Director's Corner

22 September 2005

Barry Barish
My job as GDE Director has been defined by the International Linear Collider Steering Committee (ILCSC) in the Annex of the MOU between collaborating institutions. This document, which is still being finalized, lists as one of my responsibilities in Section 5.3 of the Annex "he/she will be the primary representative for the project in interactions with external entities..." This turns out to be a rather consuming but not uninteresting part of my job, as these 'entities' turn out to vary from various scientific or technical groups to press, school kids and the public.

In the past couple of weeks, I have given presentations to two of these 'external entities' that I thought were worth sharing with the ILC community today. In both cases the interest relates to how the growing ILC design effort will fit into the broader context of the worldwide high energy physics program. To achieve our goals for the GDE, we will require increased resources over the coming few years, if we are to accomplish a design and costing effort, initialize partnerships with industry and continue our R&D program to support the baseline and alternatives for the machine. How do our ILC/GDE ambitions fit into the other ambitions for particle physics projects in the coming years?

In 2001, a HEPAP subpanel that I co-chaired with Jon Bagger of Johns Hopkins was charged with the job of creating a long range plan for particle physics for the U.S. One outcome of that study was the realization that there was no mechanism in place that involved the scientific community in determining priorities nationally between projects that cost approximately $100-500M. Projects could be approved by one laboratory, and then end up competing for funding with other such initiatives from another laboratory. In order to insure sufficient community input into the resulting difficult and important priority decisions, the HEPAP long range subpanel recommended the creation of the 'Particle Physics Project Prioritization Panel (P5).'

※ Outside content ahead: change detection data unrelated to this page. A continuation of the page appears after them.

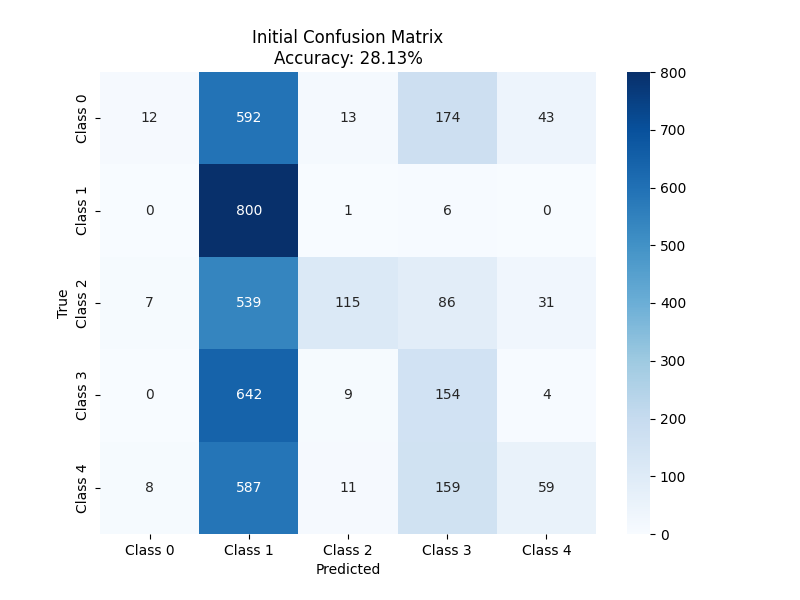
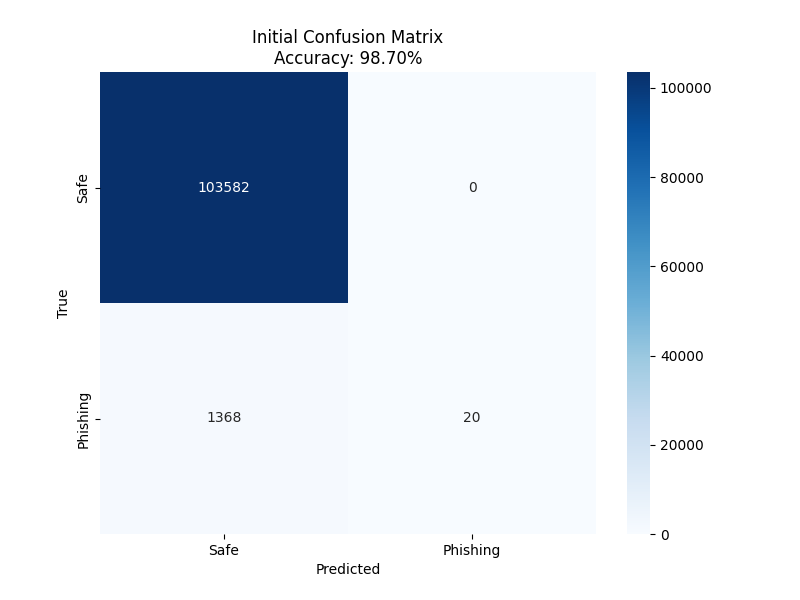
faut tou réparer -_-

diff --git a/ml/algos/ARTLab/labV3.py b/ml/algos/ARTLab/labV3.py
@@ -8,6 +8,7 @@ import torch.optim as optim
 from torch.utils.data import DataLoader, Dataset
 from sklearn.metrics import confusion_matrix, classification_report
 import seaborn as sns
+from copy import deepcopy
 
 # Decorator pour mes analyses de temps
 def timeit(method):
@@ -17,6 +18,7 @@ def timeit(method):
         te = time.time()
         print(f"[TIME] {method.__name__} executed in {(te - ts):.2f} seconds")
         return result, te - ts
+
     return timed
 
 torch.manual_seed(42)
@@ -25,7 +27,7 @@ np.random.seed(42)
 device = torch.device("cuda" if torch.cuda.is_available() else "cpu")
 print(f"[*] Using device: {device}")
 
-# Verif gpu parce que mskn sur le processeur ça prend 20 ans
+# Verification GPU
 if torch.cuda.is_available():
     print(f"[*] GPU Name: {torch.cuda.get_device_name(device)}")
     print(f"[*] CUDA Version: {torch.version.cuda}")
@@ -33,8 +35,29 @@ if torch.cuda.is_available():
 
 # Classe pour adapter au dataset
 class EmailDataset(Dataset):
-    def __init__(self, csv_file):
+    def __init__(self, csv_file, poisoned=False, poison_ratio=0.1, target_class=1):
         self.data = pd.read_csv(csv_file)
+        self.poisoned = poisoned
+        self.poison_ratio = poison_ratio
+        self.target_class = target_class
+
+        if poisoned:
+            self.poison_data()
+
+    def poison_data(self):
+        num_samples = len(self.data)
+        num_poison = int(self.poison_ratio * num_samples)
+        poison_indices = np.random.choice(num_samples, num_poison, replace=False)
+
+        for idx in poison_indices:
+            features = self.data.iloc[idx, :-1].values.astype(np.float32)
+            features[0] *= 1.5
+            features[1] += 3
+            features[2] = min(features[2] * 2, 1)
+            noise = np.random.normal(0, 0.1, len(features))
+            features += noise
+            self.data.iloc[idx, :-1] = features.astype(np.float32)
+            self.data.iloc[idx, -1] = self.target_class
 
     def __len__(self):
         return len(self.data)
@@ -46,19 +69,25 @@ class EmailDataset(Dataset):
 
 # Data preparation
 @timeit
-def prepare_data():
-    dataset = EmailDataset(csv_file='email_dataset.csv')
+def prepare_data(poisoned=False, poison_ratio=0.1):
+    clean_dataset = EmailDataset(csv_file='email-phishing-dataset/email_phishing_data.csv')
+    poisoned_dataset = EmailDataset(csv_file='email-phishing-dataset/email_phishing_data.csv',
+                                    poisoned=True, poison_ratio=poison_ratio)
 
-    train_size = int(0.8 * len(dataset))
-    test_size = len(dataset) - train_size
-    train_dataset, test_dataset = torch.utils.data.random_split(dataset, [train_size, test_size])
+    # Split datasets
+    train_size = int(0.8 * len(clean_dataset))
+    test_size = len(clean_dataset) - train_size
+
+    if poisoned:
+        # Utiliser le dataset empoisonné pour l'entraînement
+        train_dataset, test_dataset = torch.utils.data.random_split(poisoned_dataset, [train_size, test_size])
+    else:
+        train_dataset, test_dataset = torch.utils.data.random_split(clean_dataset, [train_size, test_size])
 
     train_loader = DataLoader(train_dataset, batch_size=32, shuffle=True)
     test_loader = DataLoader(test_dataset, batch_size=32, shuffle=False)
 
     return train_loader, test_loader, train_dataset, test_dataset
-
-(train_loader, test_loader, train_dataset, test_dataset), prep_time = prepare_data()
 
 # Les neuronnnnns - MLP
 class Net(nn.Module):
@@ -74,13 +103,8 @@ class Net(nn.Module):
         x = self.dropout(torch.relu(self.fc2(x)))
         return self.fc3(x)
 
-input_dim = train_dataset[0][0].shape[0]
-model = Net(input_dim).to(device)
-criterion = nn.CrossEntropyLoss()
-optimizer = optim.Adam(model.parameters(), lr=0.001)
-
 @timeit
-def train_model(model, train_loader, epochs=15):
+def train_model(model, train_loader, epochs=5):
     train_losses = []
     model.train()
 
@@ -109,30 +133,11 @@ def train_model(model, train_loader, epochs=15):
         train_losses.append(epoch_loss)
         epoch_time = time.time() - epoch_start
 
-        print(f"[+] Epoch {epoch + 1}/{epochs} - Loss: {epoch_loss:.4f} - Acc: {epoch_acc:.4f} - Time: {epoch_time:.2f}s")
+        print(
+            f"[+] Epoch {epoch + 1}/{epochs} - Loss: {epoch_loss:.4f} - Acc: {epoch_acc:.4f} - Time: {epoch_time:.2f}s")
 
     return train_losses
 
-print("[*] Training initial model...")
-train_losses, train_time = train_model(model, train_loader)
-
-# visu
-plt.figure(figsize=(12, 5))
-plt.subplot(1, 2, 1)
-plt.plot(train_losses, label='Training Loss')
-plt.xlabel('Epoch')
-plt.ylabel('Loss')
-plt.title('Training Loss Over Epochs')
-plt.legend()
-
-plt.subplot(1, 2, 2)
-plt.bar(['Training Time'], [train_time], color='blue')
-plt.ylabel('Time (seconds)')
-plt.title('Training Execution Time')
-plt.tight_layout()
-plt.savefig('img/training_metrics.png')
-
-# fonction d'évaluation
 @timeit
 def evaluate_model(model, dataloader, device):
     model.eval()
@@ -156,7 +161,7 @@ def evaluate_model(model, dataloader, device):
     cm = confusion_matrix(all_labels, all_preds)
     avg_inference_time = total_time / len(dataloader)
 
-    print("\n[*] Clean evaluation:")
+    print("\n[*] Evaluation:")
     print(f"Accuracy: {accuracy:.4f}")
     print(f"Average inference time per batch: {avg_inference_time:.4f} seconds")
     print("\nClassification Report:")
@@ -164,14 +169,160 @@ def evaluate_model(model, dataloader, device):
 
     return accuracy, cm, avg_inference_time
 
-(clean_acc, clean_cm, clean_time), eval_time = evaluate_model(model, test_loader, device)
+def plot_metrics(train_losses, cm, accuracy, title_suffix=""):
+    plt.figure(figsize=(12, 5))
+    plt.subplot(1, 2, 1)
+    plt.plot(train_losses, label='Training Loss')
+    plt.xlabel('Epoch')
+    plt.ylabel('Loss')
+    plt.title(f'Training Loss Over Epochs {title_suffix}')
+    plt.legend()
 
-# les matriceuuuuu
-plt.figure(figsize=(8, 6))
-sns.heatmap(clean_cm, annot=True, fmt='d', cmap='Blues',
-            xticklabels=['Safe', 'Phishing'],
-            yticklabels=['Safe', 'Phishing'])
-plt.title('Initial Confusion Matrix\nAccuracy: {:.2f}%'.format(clean_acc * 100))
-plt.xlabel('Predicted')
-plt.ylabel('True')
-plt.savefig('img/initial_confusion_matrix.png')
+    plt.subplot(1, 2, 2)
+    sns.heatmap(cm, annot=True, fmt='d', cmap='Blues',
+                xticklabels=['Safe', 'Phishing'],
+                yticklabels=['Safe', 'Phishing'])
+    plt.title(f'Confusion Matrix {title_suffix}\nAccuracy: {accuracy:.2f}%')
+    plt.xlabel('Predicted')
+    plt.ylabel('True')
+
+    plt.tight_layout()
+    plt.savefig(f'./results/poisoning/metrics_{title_suffix.lower().replace(" ", "_")}.png')
+
+def defense_data_cleaning(dataset, model, device, threshold=0.5):
+    clean_data = []
+    suspicious_indices = []
+
+    dataloader = DataLoader(dataset, batch_size=32, shuffle=False)
+    model.eval()
+
+    with torch.no_grad():
+        for i, (inputs, labels) in enumerate(dataloader):
+            inputs = inputs.to(device)
+            outputs = model(inputs)
+            probabilities = torch.softmax(outputs, dim=1)
+
+            max_probs, _ = torch.max(probabilities, dim=1)
+            suspicious = (max_probs < threshold).cpu().numpy()
+
+            for j in range(inputs.size(0)):
+                if not suspicious[j]:
+                    clean_data.append((inputs[j].cpu().numpy().astype(np.float32), labels[j].item()))
+                else:
+                    suspicious_indices.append(i * 32 + j)
+
+    clean_features = np.array([x[0] for x in clean_data])
+    clean_labels = np.array([x[1] for x in clean_data])
+
+    clean_df = pd.DataFrame(clean_features)
+    clean_df['label'] = clean_labels
+
+    return EmailDataset.from_df(clean_df), suspicious_indices
+
+# Ajout d'une méthode from_df pour notre classe Dataset
+@classmethod
+def from_df(cls, df):
+    instance = cls.__new__(cls)
+    instance.data = df
+    instance.poisoned = False
+    instance.poison_ratio = 0
+    instance.target_class = None
+    return instance
+
+EmailDataset.from_df = from_df
+
+## Expérience 1: Modèle propre
+print("\n" + "=" * 50)
+print("[*] Entraînement du modèle initial (non empoisonné)")
+print("=" * 50 + "\n")
+
+# Préparation des données propres
+(train_loader, test_loader, train_dataset, test_dataset), prep_time = prepare_data(poisoned=False)
+
+# Création et entraînement du modèle
+input_dim = train_dataset[0][0].shape[0]
+clean_model = Net(input_dim).to(device)
+criterion = nn.CrossEntropyLoss()
+optimizer = optim.Adam(clean_model.parameters(), lr=0.001)
+
+print("[*] Training clean model...")
+clean_train_losses, clean_train_time = train_model(clean_model, train_loader)
+
+# Évaluation
+print("\n[*] Evaluating clean model on clean test data...")
+(clean_acc, clean_cm, clean_time), _ = evaluate_model(clean_model, test_loader, device)
+plot_metrics(clean_train_losses, clean_cm, clean_acc * 100, "Clean Model")
+
+## Expérience 2: Modèle empoisonné
+print("\n" + "=" * 50)
+print("[*] Entraînement du modèle empoisonné (10% de données empoisonnées)")
+print("=" * 50 + "\n")
+
+# Préparation des données empoisonnées
+poison_ratio = 0.1  # 10% des données d'entraînement sont empoisonnées
+(poisoned_train_loader, poisoned_test_loader, poisoned_train_dataset, poisoned_test_dataset), _ = prepare_data(
+    poisoned=True, poison_ratio=poison_ratio)
+
+# Création et entraînement du modèle empoisonné
+poisoned_model = Net(input_dim).to(device)
+optimizer = optim.Adam(poisoned_model.parameters(), lr=0.001)
+
+print("[*] Training poisoned model...")
+poisoned_train_losses, poisoned_train_time= train_model(poisoned_model, poisoned_train_loader)
+
+# Évaluation sur des données propres
+print("\n[*] Evaluating poisoned model on clean test data...")
+# Nous utilisons le test_loader original (non empoisonné) pour l'évaluation
+(poisoned_acc, poisoned_cm, poisoned_time), _ = evaluate_model(poisoned_model, test_loader, device)
+plot_metrics(poisoned_train_losses, poisoned_cm, poisoned_acc * 100, "Poisoned Model")
+
+## Expérience 3: Défense par nettoyage des données
+print("\n" + "=" * 50)
+print("[*] Test de la défense par nettoyage des données")
+print("=" * 50 + "\n")
+
+print("[*] Applying data cleaning defense...")
+cleaned_dataset, suspicious_indices = defense_data_cleaning(
+    poisoned_train_dataset, clean_model, device, threshold=0.7)
+
+print(
+    f"[*] Found {len(suspicious_indices)} suspicious samples ({(len(suspicious_indices) / len(poisoned_train_dataset)) * 100:.2f}%)")
+
+cleaned_train_loader = DataLoader(cleaned_dataset, batch_size=32, shuffle=True)
+
+defended_model = Net(input_dim).to(device)
+optimizer = optim.Adam(defended_model.parameters(), lr=0.001)
+
+print("[*] Training defended model...")
+(defended_train_losses, defended_train_time), _ = train_model(defended_model, cleaned_train_loader)
+
+print("\n[*] Evaluating defended model on clean test data...")
+(defended_acc, defended_cm, defended_time), _ = evaluate_model(defended_model, test_loader, device)
+plot_metrics(defended_train_losses, defended_cm, defended_acc * 100, "Defended Model")
+
+print("\n" + "=" * 50)
+print("[*] Analyse comparative des modèles")
+print("=" * 50 + "\n")
+
+results = pd.DataFrame({
+    'Model': ['Clean', 'Poisoned', 'Defended'],
+    'Accuracy': [clean_acc, poisoned_acc, defended_acc],
+    'Training Time': [clean_train_time, poisoned_train_time, defended_train_time],
+    'Inference Time': [clean_time, poisoned_time, defended_time]
+})
+
+print(results)
+
+plt.figure(figsize=(10, 5))
+plt.subplot(1, 2, 1)
+plt.bar(results['Model'], results['Accuracy'])
+plt.title('Model Accuracy Comparison')
+plt.ylabel('Accuracy')
+
+plt.subplot(1, 2, 2)
+plt.bar(results['Model'], results['Training Time'])
+plt.title('Training Time Comparison')
+plt.ylabel('Time (seconds)')
+
+plt.tight_layout()
+plt.savefig('./results/poisoning/model_comparison.png')

diff --git a/ml/algos/ARTLab/labV2.py b/ml/algos/ARTLab/labV2.py
@@ -16,7 +16,7 @@ from art.estimators.classification import PyTorchClassifier
 from art.attacks.evasion import FastGradientMethod, ProjectedGradientDescent
 from art.defences.trainer import AdversarialTrainer
 
-# Decorator pour mes analyses de temps
+# Decorator pour les analyses de temps
 def timeit(method):
     def timed(*args, **kw):
         ts = time.time()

This P5 panel was constituted and is chaired by Abe Seiden of the University of California, Santa Cruz. They are now actively working on creating a 'roadmap' for HEP projects in the US for the next 5 years or so, taking into account only approved projects, budget projections, etc. Clearly, the needs of our growing program toward the ILC must be carefully considered in creating a realistic roadmap, and for that reason, it was very useful for me to be able outline to P5 our plans and needs for the next few years.

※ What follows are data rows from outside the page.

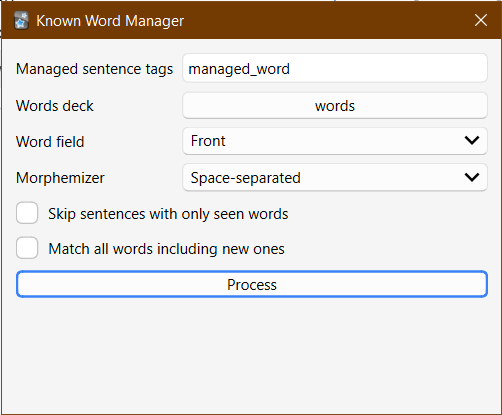
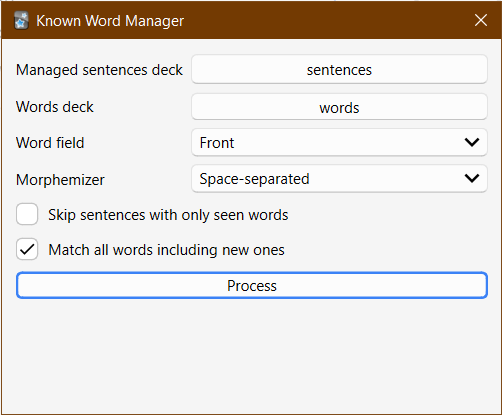
Replace sentence tags option with a deck option
This frees the user from having to tag the cards prior to using the
add-on. Maybe we can add a filter option if more flexibilty is required
in the future.

diff --git a/src/dialog.py b/src/dialog.py
@@ -3,7 +3,6 @@ from aqt.deckchooser import DeckChooser
 from aqt.main import AnkiQt
 from aqt.operations import CollectionOp
 from aqt.qt import *
-from aqt.tagedit import TagEdit
 from aqt.utils import showInfo
 
 from . import consts
@@ -31,20 +30,30 @@ class Dialog(QDialog):
         self.form = Ui_Dialog()
         self.form.setupUi(self)
         self.setWindowTitle(consts.ADDON_NAME)
-        self.tagedit = TagEdit(self)
-        self.tagedit.setCol(self.mw.col)
-        self.tagedit.setText(self.config["managed_sentences_tags"])
-        self.form.formLayout.replaceWidget(self.form.managedTagWidget, self.tagedit)
+        sentences_deck = (
+            self.config["sentences_deck"]
+            if self.config["sentences_deck"]
+            else "Default"
+        )
+        self.sentences_deck_chooser = DeckChooser(
+            self.mw,
+            self.form.managedDeckWidget,
+            label=False,
+            starting_deck_id=self.mw.col.decks.id(sentences_deck),
+        )
+        words_deck = (
+            self.config["words_deck"] if self.config["words_deck"] else "Default"
+        )
         # FIXME: the on_deck_changed arg is not available in versions older than 2.1.50
-        self.deck_chooser = DeckChooser(
+        self.words_deck_chooser = DeckChooser(
             self.mw,
             self.form.wordsDeckWidget,
             label=False,
-            starting_deck_id=self.mw.col.decks.id(self.config["words_deck_name"]),
+            starting_deck_id=self.mw.col.decks.id(words_deck),
             on_deck_changed=self.on_deck_changed,
         )
         self.update_fields()
-        word_field = self.config["words_deck_field"].lower()
+        word_field = self.config["word_field"].lower()
         for i in range(self.form.wordField.count()):
             field = self.form.wordField.itemText(i)
             if word_field == field.lower():
@@ -67,7 +76,7 @@ class Dialog(QDialog):
         # TODO: maybe simplify query
         fields = self.mw.col.db.list(
             "select distinct name from fields where ntid in (select id from notetypes where id in (select mid from notes where id in (select nid from cards where did = ?)))",
-            self.deck_chooser.selected_deck_id,
+            self.words_deck_chooser.selected_deck_id,
         )
         self.form.wordField.clear()
         self.form.wordField.addItems(fields)
@@ -76,16 +85,16 @@ class Dialog(QDialog):
         self.update_fields()
 
     def on_process(self) -> None:
-        managed_tags = self.tagedit.text()
-        words_deck = self.deck_chooser.deckName()
+        sentences_deck = self.sentences_deck_chooser.deckName()
+        words_deck = self.words_deck_chooser.deckName()
         word_field = self.form.wordField.currentText()
         morphemizer = list(Morphemizer)[self.form.morphemizer.currentIndex()]
         skip_known_sentences = self.form.skipKnownSentences.isChecked()
         match_all_words = self.form.matchAllWords.isChecked()
 
-        self.config["managed_sentences_tags"] = managed_tags
-        self.config["words_deck_name"] = words_deck
-        self.config["words_deck_field"] = word_field
+        self.config["sentences_deck"] = sentences_deck
+        self.config["words_deck"] = words_deck
+        self.config["word_field"] = word_field
         self.config["morphemizer"] = morphemizer.value
         self.config["skip_known_sentences"] = skip_known_sentences
         self.config["match_all_words"] = match_all_words
@@ -93,7 +102,7 @@ class Dialog(QDialog):
 
         def op(col: Collection) -> KnownWordChanges:
             return update_managed_cards(
-                managed_tags,
+                sentences_deck,
                 words_deck,
                 word_field,
                 morphemizer,

diff --git a/src/manager.py b/src/manager.py
@@ -3,7 +3,8 @@ from __future__ import annotations
 from enum import Enum
 from typing import Sequence
 
-from anki.collection import OpChanges, SearchNode
+from anki.cards import CardId
+from anki.collection import OpChanges
 from anki.consts import *
 from anki.notes import Note, NoteId
 from aqt import mw
@@ -69,6 +70,10 @@ def get_deck_notes(deck_name: str, filt: str = "") -> Sequence[NoteId]:
     return mw.col.find_notes('deck:"%s" %s' % (deck_name, filt))
 
 
+def get_deck_cards(deck_name: str) -> Sequence[CardId]:
+    return mw.col.find_cards('deck:"%s"' % (deck_name,))
+
+
 def get_known_words(
     deck_name: str, word_field: str, morphemizer: Morphemizer, match_all_words: bool
 ) -> set[str]:
@@ -79,8 +84,8 @@ def get_known_words(
             "critical",
             "Deck '%s' is empty or does not match your criteria." % deck_name,
         )
-    for noteid in note_list:
-        note = mw.col.get_note(noteid)
+    for note_id in note_list:
+        note = mw.col.get_note(note_id)
         if word_field in note:
             for k in get_unique_words(note[word_field], morphemizer):
                 word_set.add(k)
@@ -96,11 +101,6 @@ def should_ignore_note(note: Note, morphemizer: Morphemizer) -> bool:
     return False
 
 
-def tags_search_term(tags: str) -> str:
-    terms = [SearchNode(tag=tag) for tag in tags.split()]
-    return mw.col.build_search_string(*terms, joiner="OR")
-
-
 class KnownWordChanges:
     def __init__(self, report: str, changes: OpChanges):
         self.report = report
@@ -108,7 +108,7 @@ class KnownWordChanges:
 
 
 def update_managed_cards(
-    managed_tags: str,
+    sentences_deck: str,
     words_deck: str,
     word_field: str,
     morphemizer: Morphemizer,
@@ -122,12 +122,11 @@ def update_managed_cards(
     suspended_text = []
     unsuspended_text = []
 
-    managed_cards = mw.col.find_cards(f"{tags_search_term(managed_tags)} is:new")
-
+    managed_cards = get_deck_cards(sentences_deck)
     if len(managed_cards) == 0:
         raise KnownWordManagerException(
             "warning",
-            f'No new cards with the tags "{managed_tags}" were found. Nothing will happen.',
+            f'No sentence cards in the deck "{sentences_deck}" were found. Nothing will happen.',
         )
 
     suspend_cids = []

diff --git a/src/config.md b/src/config.md
@@ -1,6 +1,6 @@
--   `managed_sentences_tag`: Notes having this tag are managed by the add-on.
 -   `match_all_words`: Whether to match all words regardless of whether they are reviewed.
 -   `morphemizer`: Defines what is considered a word. Can be `Kanji` (e.g. for Chinese and Japanese) or `Space-separated` (for langauges with spaces).
+-   `sentences_deck`: The sentences containing the sentence cards that should be managed by the add-on.
 -   `skip_known_sentences`: Set to `true` to skip sentences containing only seen words.
--   `words_deck_field`: The field containing the words.
--   `words_deck_name`: The words deck.
+-   `word_field`: The field containing the words in `words_deck`.
+-   `words_deck`: The words deck.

My second meeting with an external entity over the last couple of weeks was at CERN, where I was invited to give a report on the ILC / GDE to the CERN Scientific Policy Committee, chaired by Ken Peach, the recently appointed director of the John Adams Institute for Accelerator Science in the U.K. This was a nice opportunity for me to be able to present the GDE and ILC to that group and to get their reactions to what we are doing and our plans. In general, the reactions were quite encouraging, and not surprisingly there was much interest in the interplay between our plans for the ILC, and their programs for the LHC and for CLIC.

As an aside, the discussion that followed my presentation to the CERN SPC regarded the CERN Council undertaking of developing a strategic plan for particle physics research in Europe, apparently a responsibility foreseen in the founding convention for CERN. A subgroup will do much advance work in preparation for a meeting next spring in Berlin, where they plan to approve a strategic plan. Such a development clearly has much importance in the future of particle physics in Europe.